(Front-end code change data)
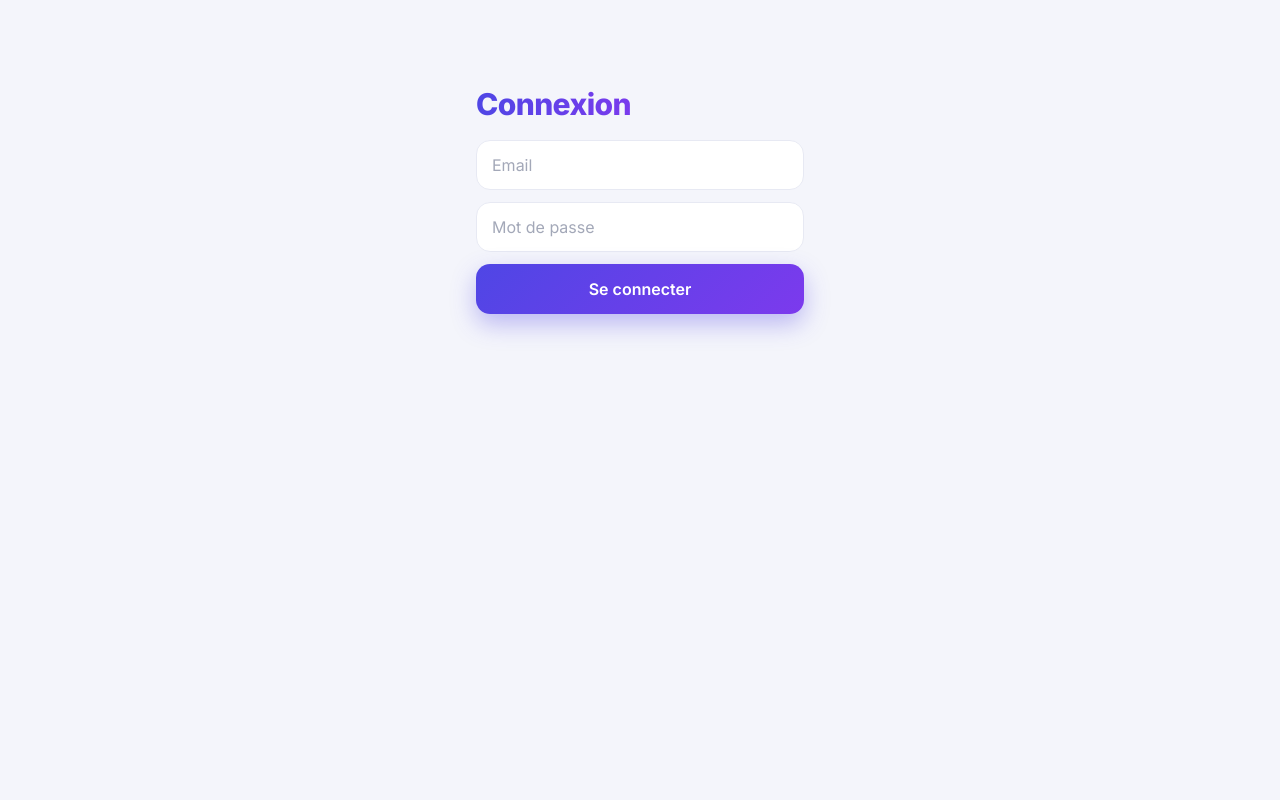
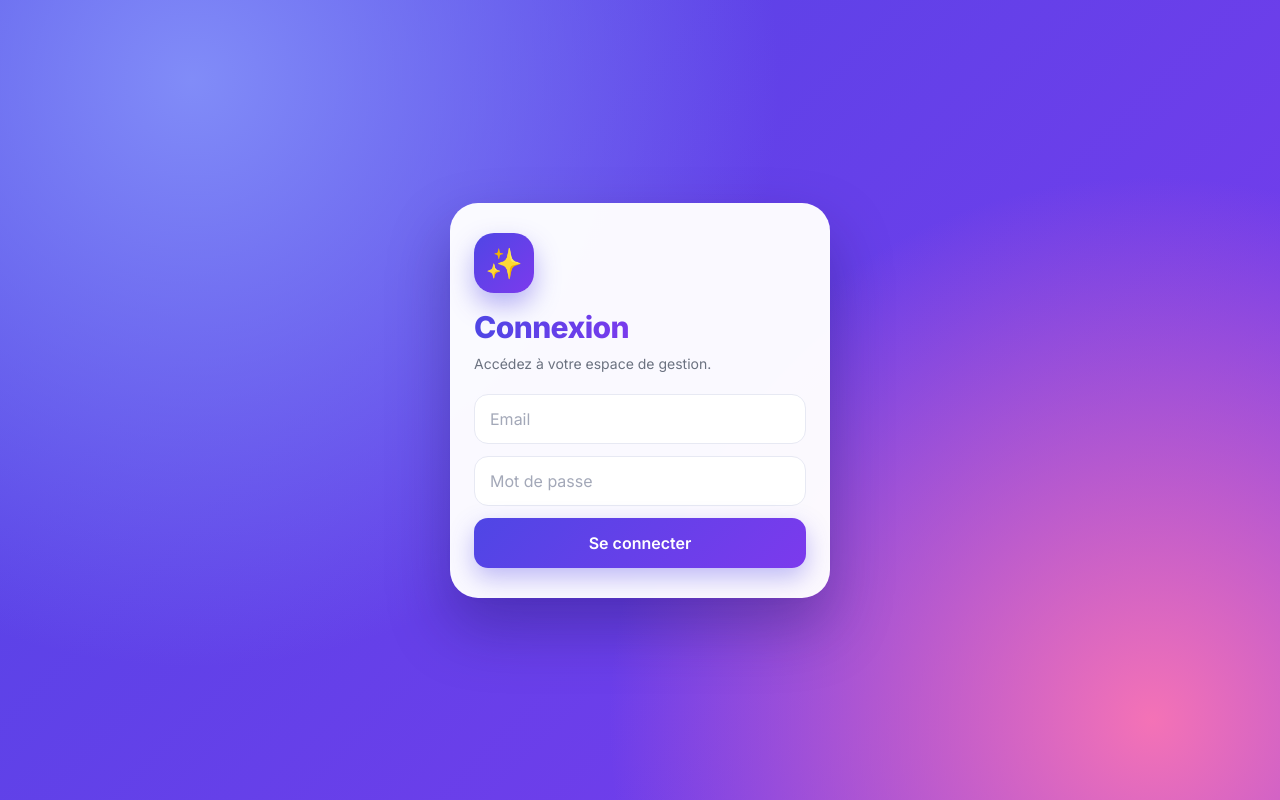
Before and after one commit to Yohane2000/gestion-services, a Next.js app: page /login in a window 1280 px wide. Built offline with nearby package versions, Linux system fonts and the light colour scheme; no server answers.

Commit message:
Update page.js

```diff
--- a/app/login/page.js
+++ b/app/login/page.js
@@ -6,28 +6,48 @@ export default function Login() {
   const [email, setEmail] = useState("");
   const [password, setPassword] = useState("");
   const [erreur, setErreur] = useState("");
+  const [chargement, setChargement] = useState(false);
 
   async function seConnecter() {
     setErreur("");
-    const { error } = await supabase.auth.signInWithPassword({
-      email,
-      password,
-    });
-    if (error) setErreur(error.message);
-     else window.location.href = "/";
+    setChargement(true);
+    const { error } = await supabase.auth.signInWithPassword({ email, password });
+    setChargement(false);
+    if (error) {
+      setErreur(
+        error.message === "Invalid login credentials"
+          ? "Email ou mot de passe incorrect."
+          : error.message
+      );
+    } else {
+      window.location.href = "/";
+    }
   }
 
-  const champ = { display: "block", width: "100%", padding: 10, marginBottom: 12, fontSize: 16, boxSizing: "border-box" };
-
   return (
-    <main style={{ maxWidth: 360, margin: "60px auto" }}>
-      <h1>Connexion</h1>
-      <input style={champ} type="email" placeholder="Email" value={email} onChange={(e) => setEmail(e.target.value)} />
-      <input style={champ} type="password" placeholder="Mot de passe" value={password} onChange={(e) => setPassword(e.target.value)} />
-      <button style={{ ...champ, background: "#111", color: "#fff" }} onClick={seConnecter}>
-        Se connecter
-      </button>
-      {erreur && <p style={{ color: "red" }}>{erreur}</p>}
-    </main>
+    <div className="login-wrap">
+      <div className="login-card">
+        <div className="logo">✨</div>
+        <h1>Connexion</h1>
+        <p className="sous">Accédez à votre espace de gestion.</p>
+        <input
+          type="email"
+          placeholder="Email"
+          value={email}
+          onChange={(e) => setEmail(e.target.value)}
+        />
+        <input
+          type="password"
+          placeholder="Mot de passe"
+          value={password}
+          onChange={(e) => setPassword(e.target.value)}
+          onKeyDown={(e) => e.key === "Enter" && seConnecter()}
+        />
+        <button className="btn" onClick={seConnecter} disabled={chargement}>
+          {chargement ? "Connexion…" : "Se connecter"}
+        </button>
+        {erreur && <p className="erreur" style={{ marginTop: 14 }}>{erreur}</p>}
+      </div>
+    </div>
   );
 }
```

§ Exercise goal
Could you copy the lines above exactly and skip the images?

§ Result of the task
Before and after one commit to Yohane2000/gestion-services, a Next.js app: page /login in a window 1280 px wide. Built offline with nearby package versions, Linux system fonts and the light colour scheme; no server answers.

Commit message:
Update page.js

```diff
--- a/app/login/page.js
+++ b/app/login/page.js
@@ -6,28 +6,48 @@ export default function Login() {
   const [email, setEmail] = useState("");
   const [password, setPassword] = useState("");
   const [erreur, setErreur] = useState("");
+  const [chargement, setChargement] = useState(false);
 
   async function seConnecter() {
     setErreur("");
-    const { error } = await supabase.auth.signInWithPassword({
-      email,
-      password,
-    });
-    if (error) setErreur(error.message);
-     else window.location.href = "/";
+    setChargement(true);
+    const { error } = await supabase.auth.signInWithPassword({ email, password });
+    setChargement(false);
+    if (error) {
+      setErreur(
+        error.message === "Invalid login credentials"
+          ? "Email ou mot de passe incorrect."
+          : error.message
+      );
+    } else {
+      window.location.href = "/";
+    }
   }
 
-  const champ = { display: "block", width: "100%", padding: 10, marginBottom: 12, fontSize: 16, boxSizing: "border-box" };
-
   return (
-    <main style={{ maxWidth: 360, margin: "60px auto" }}>
-      <h1>Connexion</h1>
-      <input style={champ} type="email" placeholder="Email" value={email} onChange={(e) => setEmail(e.target.value)} />
-      <input style={champ} type="password" placeholder="Mot de passe" value={password} onChange={(e) => setPassword(e.target.value)} />
-      <button style={{ ...champ, background: "#111", color: "#fff" }} onClick={seConnecter}>
-        Se connecter
-      </button>
-      {erreur && <p style={{ color: "red" }}>{erreur}</p>}
-    </main>
+    <div className="login-wrap">
+      <div className="login-card">
+        <div className="logo">✨</div>
+        <h1>Connexion</h1>
+        <p className="sous">Accédez à votre espace de gestion.</p>
+        <input
+          type="email"
+          placeholder="Email"
+          value={email}
+          onChange={(e) => setEmail(e.target.value)}
+        />
+        <input
+          type="password"
+          placeholder="Mot de passe"
+          value={password}
+          onChange={(e) => setPassword(e.target.value)}
+          onKeyDown={(e) => e.key === "Enter" && seConnecter()}
+        />
+        <button className="btn" onClick={seConnecter} disabled={chargement}>
+          {chargement ? "Connexion…" : "Se connecter"}
+        </button>
+        {erreur && <p className="erreur" style={{ marginTop: 14 }}>{erreur}</p>}
+      </div>
+    </div>
   );
 }
```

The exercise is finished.